The state’s deadline for a system to submit a waiver request is today, but Patterson told the board she didn’t want to wait for the state and then have to come up with a plan once the state decides.
Several parents told the board they opposed class sizes getting larger.
“I don’t care if it’s by three students or two or one, I don’t want (class sizes) to increase,” said Eima Sims, whose two children attend Springdale. “There’s only so much as parents we’re going to put up with.”
Jennifer Doolittle, whose four children attend three different Bibb County schools, said expanding class sizes would be in direct contrast to President Obama’s back-to-school speech Tuesday. The president encouraged students to set goals for themselves.
“The president tells them to work hard, and then they hear that they may lose teachers or make class sizes larger,” she told the board. “What message are we sending to our children?”
Some board members said the issue wouldn’t have been so contentious if the system had done a better job informing parents and board members about changes being considered.
Board members Gary Bechtel and Lynn Farmer criticized Patterson, saying they weren’t kept in the loop about Patterson’s plans, making it difficult for them to talk to concerned parents.
“I got about 150 e-mails and about as many phone calls (from parents),” Bechtel said during the meeting. “I felt like I was at a severe disadvantage as a board of education member, because I didn’t have the same information that was being distributed to parents and teachers.”
Farmer said she was in a similar situation.
“I found it very disturbing that I found all this out through parents,” she said. “I had no idea this was being discussed. ... From a communication standpoint, this was not well-handled. As a board member, it put me in an embarrassing position.”
Patterson said all of the changes the system is facing is because of factors outside of the system’s control, most notably, state budget cuts that have come as late as August. Combined with a late county tax digest, she said the system is facing “unprecedented times.”
“We’re unsure how to anticipate the future,” she said. “The landscape is changing daily. As a school system, we’re having to make changes literally on a daily basis.”

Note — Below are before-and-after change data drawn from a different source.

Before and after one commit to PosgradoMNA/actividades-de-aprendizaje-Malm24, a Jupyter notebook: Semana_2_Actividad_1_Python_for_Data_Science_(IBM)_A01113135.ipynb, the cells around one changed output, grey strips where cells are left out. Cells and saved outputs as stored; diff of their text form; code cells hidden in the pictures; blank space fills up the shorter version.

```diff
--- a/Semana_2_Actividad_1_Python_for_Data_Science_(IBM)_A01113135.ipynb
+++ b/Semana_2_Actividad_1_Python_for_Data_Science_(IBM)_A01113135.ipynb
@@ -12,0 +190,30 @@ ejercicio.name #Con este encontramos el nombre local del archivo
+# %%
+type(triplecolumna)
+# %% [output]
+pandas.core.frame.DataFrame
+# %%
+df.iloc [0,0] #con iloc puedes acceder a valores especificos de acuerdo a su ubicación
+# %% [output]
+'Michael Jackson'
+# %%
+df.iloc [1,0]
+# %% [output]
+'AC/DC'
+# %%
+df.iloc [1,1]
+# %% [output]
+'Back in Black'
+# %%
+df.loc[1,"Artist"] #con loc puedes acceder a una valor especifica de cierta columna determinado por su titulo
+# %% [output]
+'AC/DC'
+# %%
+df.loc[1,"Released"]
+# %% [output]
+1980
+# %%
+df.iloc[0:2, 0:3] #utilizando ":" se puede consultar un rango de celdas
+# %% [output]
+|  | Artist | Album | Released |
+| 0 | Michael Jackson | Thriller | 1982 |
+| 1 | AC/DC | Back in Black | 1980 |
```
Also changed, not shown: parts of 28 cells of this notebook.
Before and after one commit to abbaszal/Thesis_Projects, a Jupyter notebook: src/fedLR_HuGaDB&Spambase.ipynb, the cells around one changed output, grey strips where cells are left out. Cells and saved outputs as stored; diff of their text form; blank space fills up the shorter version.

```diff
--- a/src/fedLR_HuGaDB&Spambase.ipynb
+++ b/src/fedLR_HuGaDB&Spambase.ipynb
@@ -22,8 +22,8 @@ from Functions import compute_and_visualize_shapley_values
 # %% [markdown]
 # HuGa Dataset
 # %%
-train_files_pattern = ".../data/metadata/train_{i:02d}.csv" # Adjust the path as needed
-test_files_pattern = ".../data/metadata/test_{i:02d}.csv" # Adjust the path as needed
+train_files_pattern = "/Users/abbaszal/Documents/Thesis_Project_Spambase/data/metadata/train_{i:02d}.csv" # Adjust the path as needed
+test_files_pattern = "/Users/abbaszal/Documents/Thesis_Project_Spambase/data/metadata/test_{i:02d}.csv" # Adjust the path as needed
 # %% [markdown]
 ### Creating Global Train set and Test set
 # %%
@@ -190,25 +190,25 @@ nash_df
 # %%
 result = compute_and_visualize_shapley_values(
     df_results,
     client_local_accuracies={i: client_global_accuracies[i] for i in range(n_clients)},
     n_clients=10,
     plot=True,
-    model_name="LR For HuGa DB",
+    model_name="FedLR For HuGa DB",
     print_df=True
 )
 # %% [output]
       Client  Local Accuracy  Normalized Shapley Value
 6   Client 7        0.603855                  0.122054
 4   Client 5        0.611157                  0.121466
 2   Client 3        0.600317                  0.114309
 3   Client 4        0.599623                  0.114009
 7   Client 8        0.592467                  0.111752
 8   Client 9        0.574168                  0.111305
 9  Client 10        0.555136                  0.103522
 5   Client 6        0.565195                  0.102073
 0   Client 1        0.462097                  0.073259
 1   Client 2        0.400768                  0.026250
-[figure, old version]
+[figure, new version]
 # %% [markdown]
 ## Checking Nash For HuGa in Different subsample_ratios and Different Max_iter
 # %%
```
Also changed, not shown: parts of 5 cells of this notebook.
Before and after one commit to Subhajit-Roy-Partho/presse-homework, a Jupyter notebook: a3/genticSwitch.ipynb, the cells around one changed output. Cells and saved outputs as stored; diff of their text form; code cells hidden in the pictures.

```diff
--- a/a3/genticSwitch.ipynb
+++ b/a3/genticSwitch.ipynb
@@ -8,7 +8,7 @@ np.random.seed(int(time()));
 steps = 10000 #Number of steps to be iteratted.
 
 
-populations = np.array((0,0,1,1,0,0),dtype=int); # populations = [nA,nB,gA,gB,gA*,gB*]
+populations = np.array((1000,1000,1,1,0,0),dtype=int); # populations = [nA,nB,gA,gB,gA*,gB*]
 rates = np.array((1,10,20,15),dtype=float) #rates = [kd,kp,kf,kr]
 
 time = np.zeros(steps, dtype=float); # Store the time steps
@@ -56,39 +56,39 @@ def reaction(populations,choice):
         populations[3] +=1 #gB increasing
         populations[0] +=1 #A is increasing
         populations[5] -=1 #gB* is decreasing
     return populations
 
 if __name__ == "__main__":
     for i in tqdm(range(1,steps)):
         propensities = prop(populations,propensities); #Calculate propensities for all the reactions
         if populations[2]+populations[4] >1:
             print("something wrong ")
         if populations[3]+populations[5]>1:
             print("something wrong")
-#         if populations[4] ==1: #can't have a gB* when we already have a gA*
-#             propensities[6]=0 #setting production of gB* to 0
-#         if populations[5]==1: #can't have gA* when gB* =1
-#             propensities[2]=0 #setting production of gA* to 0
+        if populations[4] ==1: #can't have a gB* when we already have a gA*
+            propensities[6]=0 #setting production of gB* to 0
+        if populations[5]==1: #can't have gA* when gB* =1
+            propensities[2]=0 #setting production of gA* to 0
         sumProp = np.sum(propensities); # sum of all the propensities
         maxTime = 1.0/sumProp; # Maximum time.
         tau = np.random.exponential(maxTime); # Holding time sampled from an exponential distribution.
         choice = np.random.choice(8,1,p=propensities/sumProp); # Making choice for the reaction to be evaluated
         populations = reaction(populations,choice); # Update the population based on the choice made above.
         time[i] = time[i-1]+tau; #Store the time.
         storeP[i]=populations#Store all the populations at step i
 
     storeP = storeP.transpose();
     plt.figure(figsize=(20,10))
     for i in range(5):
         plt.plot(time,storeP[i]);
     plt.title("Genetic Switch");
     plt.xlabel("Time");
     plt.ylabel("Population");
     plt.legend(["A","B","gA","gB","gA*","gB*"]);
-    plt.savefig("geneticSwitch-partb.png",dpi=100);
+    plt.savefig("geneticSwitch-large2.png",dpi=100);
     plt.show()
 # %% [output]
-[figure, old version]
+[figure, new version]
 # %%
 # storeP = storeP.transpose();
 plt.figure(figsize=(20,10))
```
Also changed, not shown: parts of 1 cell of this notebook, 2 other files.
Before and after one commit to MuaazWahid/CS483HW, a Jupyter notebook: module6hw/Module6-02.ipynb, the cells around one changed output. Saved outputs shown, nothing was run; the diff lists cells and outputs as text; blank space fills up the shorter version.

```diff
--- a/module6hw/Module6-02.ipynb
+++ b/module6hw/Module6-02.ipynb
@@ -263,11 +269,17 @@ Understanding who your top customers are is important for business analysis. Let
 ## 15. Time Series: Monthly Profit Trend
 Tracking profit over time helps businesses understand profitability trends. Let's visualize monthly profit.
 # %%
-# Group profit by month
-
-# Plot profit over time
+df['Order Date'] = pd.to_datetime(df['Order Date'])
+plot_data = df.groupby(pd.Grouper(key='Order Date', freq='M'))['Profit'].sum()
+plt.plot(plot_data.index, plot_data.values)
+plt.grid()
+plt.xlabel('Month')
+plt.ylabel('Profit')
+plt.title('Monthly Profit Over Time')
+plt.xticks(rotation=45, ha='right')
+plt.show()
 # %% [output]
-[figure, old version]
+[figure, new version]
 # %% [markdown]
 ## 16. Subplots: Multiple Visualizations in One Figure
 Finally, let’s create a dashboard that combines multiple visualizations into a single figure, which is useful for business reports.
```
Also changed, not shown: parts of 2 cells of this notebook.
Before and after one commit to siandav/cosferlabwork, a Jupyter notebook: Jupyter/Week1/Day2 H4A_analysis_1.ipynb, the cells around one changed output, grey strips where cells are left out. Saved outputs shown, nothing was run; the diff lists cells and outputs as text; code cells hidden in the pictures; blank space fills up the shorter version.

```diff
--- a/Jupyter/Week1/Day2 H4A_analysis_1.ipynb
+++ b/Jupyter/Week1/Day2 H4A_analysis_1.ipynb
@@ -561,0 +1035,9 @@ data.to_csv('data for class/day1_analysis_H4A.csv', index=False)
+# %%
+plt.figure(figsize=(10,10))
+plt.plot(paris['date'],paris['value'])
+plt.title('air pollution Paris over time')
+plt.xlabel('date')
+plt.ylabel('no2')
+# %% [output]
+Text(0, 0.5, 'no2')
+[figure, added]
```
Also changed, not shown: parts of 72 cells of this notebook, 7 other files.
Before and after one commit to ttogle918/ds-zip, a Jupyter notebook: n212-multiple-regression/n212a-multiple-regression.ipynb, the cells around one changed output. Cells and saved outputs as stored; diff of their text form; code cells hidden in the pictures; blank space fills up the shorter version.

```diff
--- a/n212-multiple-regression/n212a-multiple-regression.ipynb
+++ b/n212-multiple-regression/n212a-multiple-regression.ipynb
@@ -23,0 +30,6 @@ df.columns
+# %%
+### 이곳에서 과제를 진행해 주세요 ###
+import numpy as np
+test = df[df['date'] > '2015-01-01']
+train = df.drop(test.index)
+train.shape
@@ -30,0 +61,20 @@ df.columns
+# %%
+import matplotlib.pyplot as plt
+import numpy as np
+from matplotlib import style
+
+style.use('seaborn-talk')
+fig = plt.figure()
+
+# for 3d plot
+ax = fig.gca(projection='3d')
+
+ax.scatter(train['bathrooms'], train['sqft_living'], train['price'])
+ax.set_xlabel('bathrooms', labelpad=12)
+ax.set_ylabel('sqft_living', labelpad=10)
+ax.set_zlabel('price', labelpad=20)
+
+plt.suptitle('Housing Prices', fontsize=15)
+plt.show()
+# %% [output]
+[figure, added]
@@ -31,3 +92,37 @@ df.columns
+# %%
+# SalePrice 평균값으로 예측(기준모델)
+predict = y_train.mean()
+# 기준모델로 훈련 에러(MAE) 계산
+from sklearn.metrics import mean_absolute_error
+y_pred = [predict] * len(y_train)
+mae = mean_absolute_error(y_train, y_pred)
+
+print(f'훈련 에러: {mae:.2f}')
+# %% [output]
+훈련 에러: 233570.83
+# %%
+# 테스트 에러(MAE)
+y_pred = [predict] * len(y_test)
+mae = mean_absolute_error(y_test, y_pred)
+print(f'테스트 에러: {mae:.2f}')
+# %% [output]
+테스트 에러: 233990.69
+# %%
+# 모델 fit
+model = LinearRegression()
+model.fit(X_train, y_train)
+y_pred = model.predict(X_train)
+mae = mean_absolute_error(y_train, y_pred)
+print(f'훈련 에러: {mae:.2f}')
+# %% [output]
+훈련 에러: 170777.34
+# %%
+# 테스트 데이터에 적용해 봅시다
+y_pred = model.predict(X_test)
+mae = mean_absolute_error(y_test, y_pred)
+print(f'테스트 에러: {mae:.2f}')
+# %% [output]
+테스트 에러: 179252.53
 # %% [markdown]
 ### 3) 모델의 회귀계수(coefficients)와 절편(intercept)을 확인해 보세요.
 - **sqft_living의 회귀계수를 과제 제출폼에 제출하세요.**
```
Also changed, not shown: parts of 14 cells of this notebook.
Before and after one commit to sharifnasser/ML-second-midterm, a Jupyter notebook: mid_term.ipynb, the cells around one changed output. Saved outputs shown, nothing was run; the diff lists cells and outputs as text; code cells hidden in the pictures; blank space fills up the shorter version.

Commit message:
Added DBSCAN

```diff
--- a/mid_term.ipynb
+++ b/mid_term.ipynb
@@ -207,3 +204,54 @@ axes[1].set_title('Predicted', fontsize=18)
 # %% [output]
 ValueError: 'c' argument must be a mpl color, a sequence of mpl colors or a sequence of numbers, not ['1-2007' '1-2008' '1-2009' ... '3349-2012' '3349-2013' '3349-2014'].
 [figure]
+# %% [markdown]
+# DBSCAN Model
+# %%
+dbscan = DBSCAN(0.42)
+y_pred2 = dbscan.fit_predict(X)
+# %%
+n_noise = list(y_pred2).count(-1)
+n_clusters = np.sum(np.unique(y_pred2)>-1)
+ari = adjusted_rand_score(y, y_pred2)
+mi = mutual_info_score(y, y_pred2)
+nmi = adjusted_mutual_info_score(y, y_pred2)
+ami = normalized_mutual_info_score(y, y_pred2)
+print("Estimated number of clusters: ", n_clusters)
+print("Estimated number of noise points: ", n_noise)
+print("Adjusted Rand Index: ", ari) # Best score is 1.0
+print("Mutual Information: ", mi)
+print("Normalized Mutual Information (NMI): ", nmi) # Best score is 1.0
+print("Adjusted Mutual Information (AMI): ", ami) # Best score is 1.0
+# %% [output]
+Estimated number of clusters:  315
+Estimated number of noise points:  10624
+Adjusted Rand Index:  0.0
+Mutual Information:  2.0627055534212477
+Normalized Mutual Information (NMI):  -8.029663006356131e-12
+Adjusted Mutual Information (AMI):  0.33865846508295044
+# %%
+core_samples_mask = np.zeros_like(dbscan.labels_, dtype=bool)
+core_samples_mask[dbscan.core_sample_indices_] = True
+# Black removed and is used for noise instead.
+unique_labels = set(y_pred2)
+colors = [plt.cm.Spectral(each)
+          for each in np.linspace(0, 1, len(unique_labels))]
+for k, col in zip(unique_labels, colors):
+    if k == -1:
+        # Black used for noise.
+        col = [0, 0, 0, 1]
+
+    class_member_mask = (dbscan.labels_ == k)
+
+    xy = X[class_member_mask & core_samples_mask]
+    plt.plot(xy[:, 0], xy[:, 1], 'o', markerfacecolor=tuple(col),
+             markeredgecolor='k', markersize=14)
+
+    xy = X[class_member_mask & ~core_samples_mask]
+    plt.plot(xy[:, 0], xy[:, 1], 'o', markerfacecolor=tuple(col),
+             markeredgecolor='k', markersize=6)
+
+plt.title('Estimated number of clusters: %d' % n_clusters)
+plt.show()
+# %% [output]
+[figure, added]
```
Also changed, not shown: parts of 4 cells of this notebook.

Some student enrollment numbers are still in flux, because students who are changing schools through House Bill 251 — which provides “that a public school student can attend any school in the local school system under certain conditions” — won’t be completed until today, Patterson said.
To contact writer Phillip Ramati, call 744-4334.